● What is required:
Go through the data and tally the lines that hold the string "React". Reply with the total alone.

Data excerpts:
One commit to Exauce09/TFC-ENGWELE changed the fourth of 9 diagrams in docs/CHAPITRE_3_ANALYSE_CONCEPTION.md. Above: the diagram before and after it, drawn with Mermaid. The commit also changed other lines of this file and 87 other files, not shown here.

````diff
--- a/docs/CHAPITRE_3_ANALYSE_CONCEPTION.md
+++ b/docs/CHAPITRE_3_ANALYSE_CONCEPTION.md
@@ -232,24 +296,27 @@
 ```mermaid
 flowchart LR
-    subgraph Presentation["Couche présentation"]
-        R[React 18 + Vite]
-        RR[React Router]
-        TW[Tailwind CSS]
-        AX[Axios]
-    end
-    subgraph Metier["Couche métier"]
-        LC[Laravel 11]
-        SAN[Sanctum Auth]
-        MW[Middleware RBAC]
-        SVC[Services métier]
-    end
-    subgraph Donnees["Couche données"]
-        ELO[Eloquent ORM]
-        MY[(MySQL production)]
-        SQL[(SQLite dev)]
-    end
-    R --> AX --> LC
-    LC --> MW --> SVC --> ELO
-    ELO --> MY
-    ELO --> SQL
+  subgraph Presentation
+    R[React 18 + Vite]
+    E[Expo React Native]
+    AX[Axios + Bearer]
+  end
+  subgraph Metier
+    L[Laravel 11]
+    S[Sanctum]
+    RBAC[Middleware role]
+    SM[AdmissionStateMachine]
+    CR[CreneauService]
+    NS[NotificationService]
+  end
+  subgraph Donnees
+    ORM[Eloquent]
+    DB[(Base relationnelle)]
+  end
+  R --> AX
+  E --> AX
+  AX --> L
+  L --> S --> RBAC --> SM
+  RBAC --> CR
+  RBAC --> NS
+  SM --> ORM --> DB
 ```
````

● Expected output:
4